### Recorded data
____

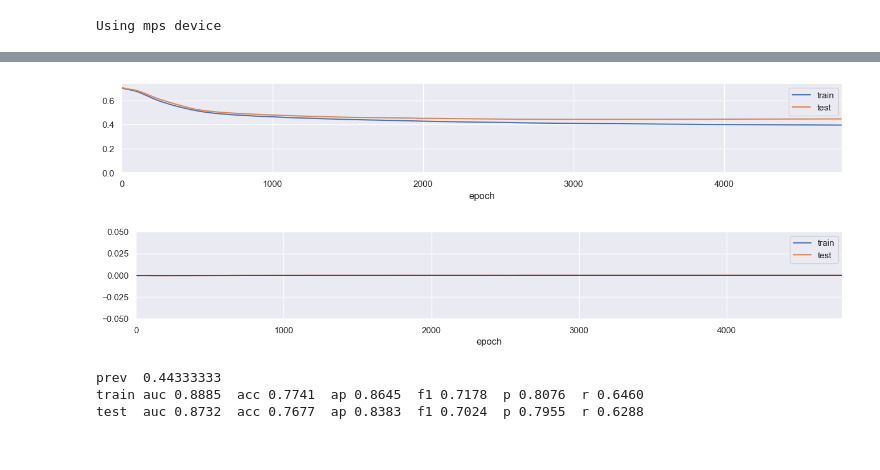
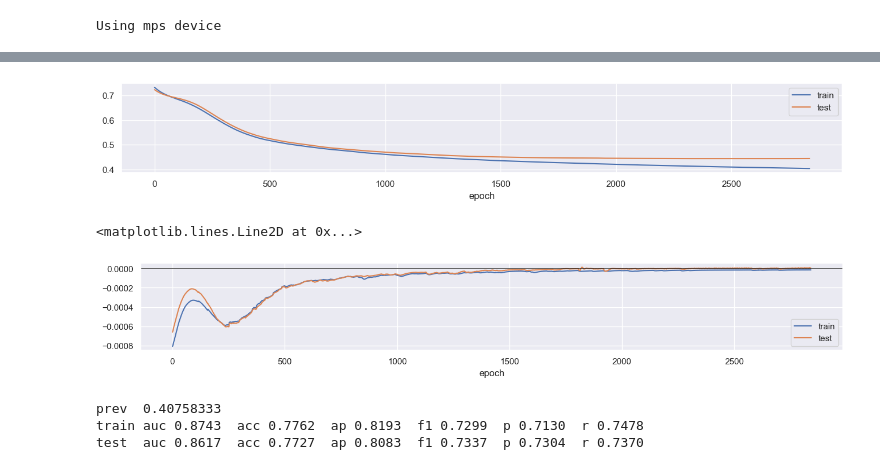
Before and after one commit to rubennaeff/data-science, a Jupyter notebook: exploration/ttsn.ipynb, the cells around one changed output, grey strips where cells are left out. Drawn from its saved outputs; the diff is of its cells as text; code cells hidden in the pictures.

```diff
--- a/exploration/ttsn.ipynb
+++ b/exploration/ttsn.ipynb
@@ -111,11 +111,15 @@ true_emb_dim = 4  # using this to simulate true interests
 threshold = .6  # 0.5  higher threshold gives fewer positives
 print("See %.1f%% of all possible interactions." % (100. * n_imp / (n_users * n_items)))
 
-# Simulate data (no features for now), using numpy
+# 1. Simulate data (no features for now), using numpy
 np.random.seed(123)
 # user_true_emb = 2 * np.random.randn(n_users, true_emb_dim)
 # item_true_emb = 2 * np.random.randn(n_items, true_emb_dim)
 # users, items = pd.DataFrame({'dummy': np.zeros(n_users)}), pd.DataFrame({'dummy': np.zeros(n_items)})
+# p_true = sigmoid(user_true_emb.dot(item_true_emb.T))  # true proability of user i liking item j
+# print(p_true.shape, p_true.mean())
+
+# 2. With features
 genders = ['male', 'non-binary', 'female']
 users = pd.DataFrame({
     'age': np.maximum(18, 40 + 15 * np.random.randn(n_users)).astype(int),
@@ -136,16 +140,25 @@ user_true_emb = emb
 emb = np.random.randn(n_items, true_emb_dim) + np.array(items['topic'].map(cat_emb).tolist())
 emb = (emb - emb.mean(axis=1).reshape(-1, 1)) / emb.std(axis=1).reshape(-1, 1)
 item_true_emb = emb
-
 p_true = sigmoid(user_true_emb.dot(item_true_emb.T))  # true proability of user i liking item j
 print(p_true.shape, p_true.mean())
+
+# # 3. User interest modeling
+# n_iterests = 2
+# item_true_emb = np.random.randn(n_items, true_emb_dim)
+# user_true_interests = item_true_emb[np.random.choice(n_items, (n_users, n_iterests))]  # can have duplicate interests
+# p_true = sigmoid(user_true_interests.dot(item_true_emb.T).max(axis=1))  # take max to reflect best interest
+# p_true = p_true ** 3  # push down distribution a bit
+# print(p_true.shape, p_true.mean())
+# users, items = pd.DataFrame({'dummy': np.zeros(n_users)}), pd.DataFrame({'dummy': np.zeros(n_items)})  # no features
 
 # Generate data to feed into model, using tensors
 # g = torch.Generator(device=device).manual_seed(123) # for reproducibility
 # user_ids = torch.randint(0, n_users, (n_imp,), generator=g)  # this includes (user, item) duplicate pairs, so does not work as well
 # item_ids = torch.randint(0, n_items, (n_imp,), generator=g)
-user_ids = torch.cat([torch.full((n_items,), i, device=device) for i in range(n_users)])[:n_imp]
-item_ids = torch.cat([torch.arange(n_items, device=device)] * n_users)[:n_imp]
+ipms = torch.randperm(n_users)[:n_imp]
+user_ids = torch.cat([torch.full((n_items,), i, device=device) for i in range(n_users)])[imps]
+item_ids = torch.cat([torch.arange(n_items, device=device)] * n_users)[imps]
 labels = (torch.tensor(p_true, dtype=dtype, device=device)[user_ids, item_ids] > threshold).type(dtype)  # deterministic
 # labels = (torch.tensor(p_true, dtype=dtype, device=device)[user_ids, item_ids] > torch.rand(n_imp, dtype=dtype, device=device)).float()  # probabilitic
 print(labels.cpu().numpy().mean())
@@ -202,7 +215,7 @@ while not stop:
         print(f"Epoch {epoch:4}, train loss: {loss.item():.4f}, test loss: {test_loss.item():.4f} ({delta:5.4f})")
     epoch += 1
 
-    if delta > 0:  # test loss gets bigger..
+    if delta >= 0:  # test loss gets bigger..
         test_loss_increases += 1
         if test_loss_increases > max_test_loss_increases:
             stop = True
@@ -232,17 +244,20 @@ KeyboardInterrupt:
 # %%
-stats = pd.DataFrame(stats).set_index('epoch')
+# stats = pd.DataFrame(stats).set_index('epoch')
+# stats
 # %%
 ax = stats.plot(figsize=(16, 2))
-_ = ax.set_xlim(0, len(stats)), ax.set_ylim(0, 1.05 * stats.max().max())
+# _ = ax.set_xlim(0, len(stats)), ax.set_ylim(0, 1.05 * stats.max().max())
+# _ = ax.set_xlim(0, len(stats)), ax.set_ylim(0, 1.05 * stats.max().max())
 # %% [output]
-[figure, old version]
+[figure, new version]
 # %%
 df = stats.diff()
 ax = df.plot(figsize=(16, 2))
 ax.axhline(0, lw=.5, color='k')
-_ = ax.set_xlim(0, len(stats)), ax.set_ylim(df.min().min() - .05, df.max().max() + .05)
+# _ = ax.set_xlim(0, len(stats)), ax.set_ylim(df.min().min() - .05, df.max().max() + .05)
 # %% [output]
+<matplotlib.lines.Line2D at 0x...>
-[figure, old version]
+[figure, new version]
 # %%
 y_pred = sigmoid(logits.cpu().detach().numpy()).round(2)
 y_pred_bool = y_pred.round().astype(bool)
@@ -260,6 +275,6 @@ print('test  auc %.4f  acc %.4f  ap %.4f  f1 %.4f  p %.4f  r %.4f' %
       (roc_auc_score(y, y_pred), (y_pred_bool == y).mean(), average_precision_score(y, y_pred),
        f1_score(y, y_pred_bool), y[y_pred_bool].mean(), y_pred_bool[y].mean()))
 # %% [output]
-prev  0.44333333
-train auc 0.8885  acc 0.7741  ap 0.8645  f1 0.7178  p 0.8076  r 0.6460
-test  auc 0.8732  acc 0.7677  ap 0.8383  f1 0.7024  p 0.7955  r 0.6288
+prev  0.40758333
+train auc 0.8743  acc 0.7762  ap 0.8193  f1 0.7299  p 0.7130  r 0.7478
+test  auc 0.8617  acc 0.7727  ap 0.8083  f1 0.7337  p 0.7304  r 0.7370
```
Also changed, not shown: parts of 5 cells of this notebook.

____

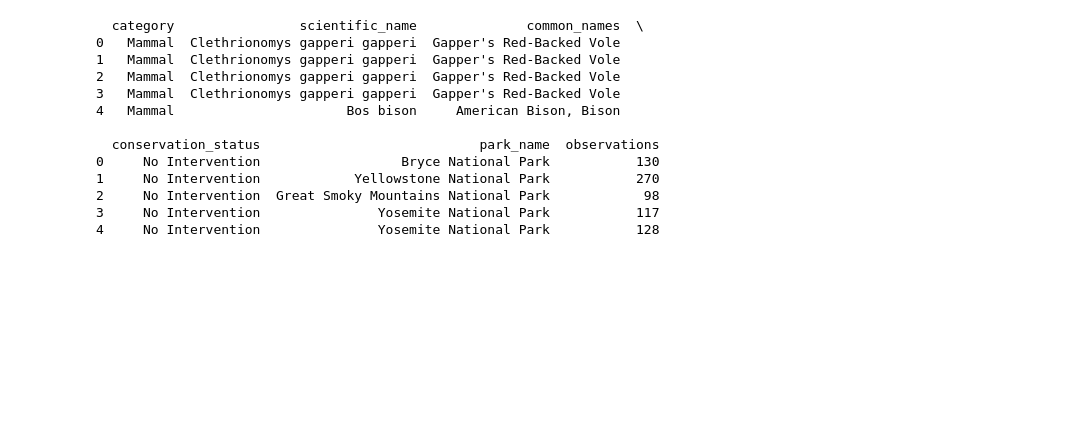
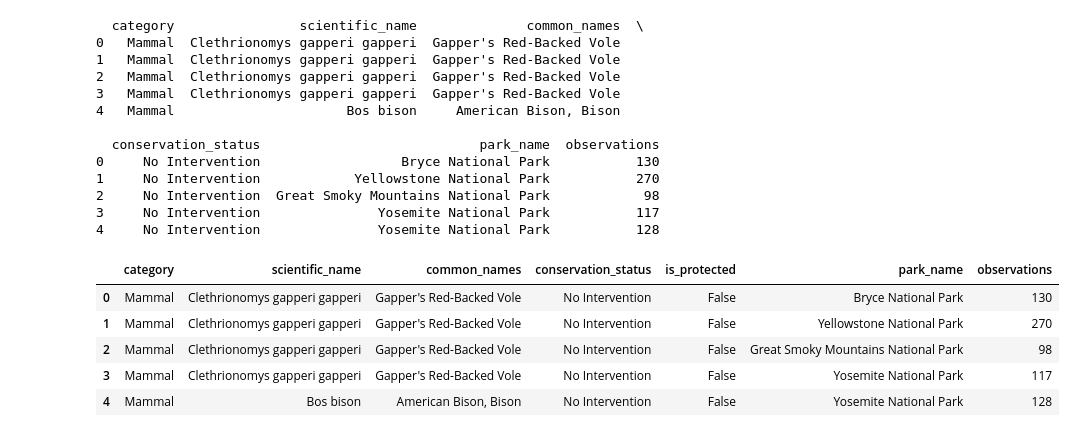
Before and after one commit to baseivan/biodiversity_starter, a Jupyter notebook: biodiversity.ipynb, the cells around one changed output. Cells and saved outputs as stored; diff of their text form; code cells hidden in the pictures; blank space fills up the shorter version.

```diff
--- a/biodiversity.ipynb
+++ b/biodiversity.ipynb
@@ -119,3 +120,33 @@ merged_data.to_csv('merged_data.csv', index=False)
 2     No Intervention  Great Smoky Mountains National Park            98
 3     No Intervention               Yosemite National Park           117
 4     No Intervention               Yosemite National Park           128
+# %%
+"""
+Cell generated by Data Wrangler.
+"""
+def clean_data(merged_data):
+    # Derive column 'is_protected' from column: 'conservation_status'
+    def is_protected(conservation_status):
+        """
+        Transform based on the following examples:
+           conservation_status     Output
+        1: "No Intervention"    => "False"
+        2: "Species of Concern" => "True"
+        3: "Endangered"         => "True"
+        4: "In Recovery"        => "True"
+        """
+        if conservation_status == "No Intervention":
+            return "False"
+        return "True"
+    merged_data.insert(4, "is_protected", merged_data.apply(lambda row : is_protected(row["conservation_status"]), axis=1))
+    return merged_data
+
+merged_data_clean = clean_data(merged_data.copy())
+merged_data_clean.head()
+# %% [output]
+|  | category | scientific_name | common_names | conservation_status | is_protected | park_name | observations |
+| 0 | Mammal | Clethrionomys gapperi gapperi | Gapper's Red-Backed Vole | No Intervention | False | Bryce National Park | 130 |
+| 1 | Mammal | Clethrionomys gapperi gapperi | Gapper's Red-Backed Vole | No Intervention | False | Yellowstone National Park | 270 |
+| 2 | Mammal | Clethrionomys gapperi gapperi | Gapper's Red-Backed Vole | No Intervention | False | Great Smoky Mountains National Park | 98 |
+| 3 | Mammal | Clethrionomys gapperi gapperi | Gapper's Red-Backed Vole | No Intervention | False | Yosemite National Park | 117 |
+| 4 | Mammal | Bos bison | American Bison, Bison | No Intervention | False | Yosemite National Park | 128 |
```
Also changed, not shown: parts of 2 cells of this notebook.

____

### PROBLEM DETAILS
For each line in the entries that holds "labels", return that line.

### RESPONSE BELOW
 labels = (torch.tensor(p_true, dtype=dtype, device=device)[user_ids, item_ids] > threshold).type(dtype)  # deterministic
 # labels = (torch.tensor(p_true, dtype=dtype, device=device)[user_ids, item_ids] > torch.rand(n_imp, dtype=dtype, device=device)).float()  # probabilitic
 print(labels.cpu().numpy().mean())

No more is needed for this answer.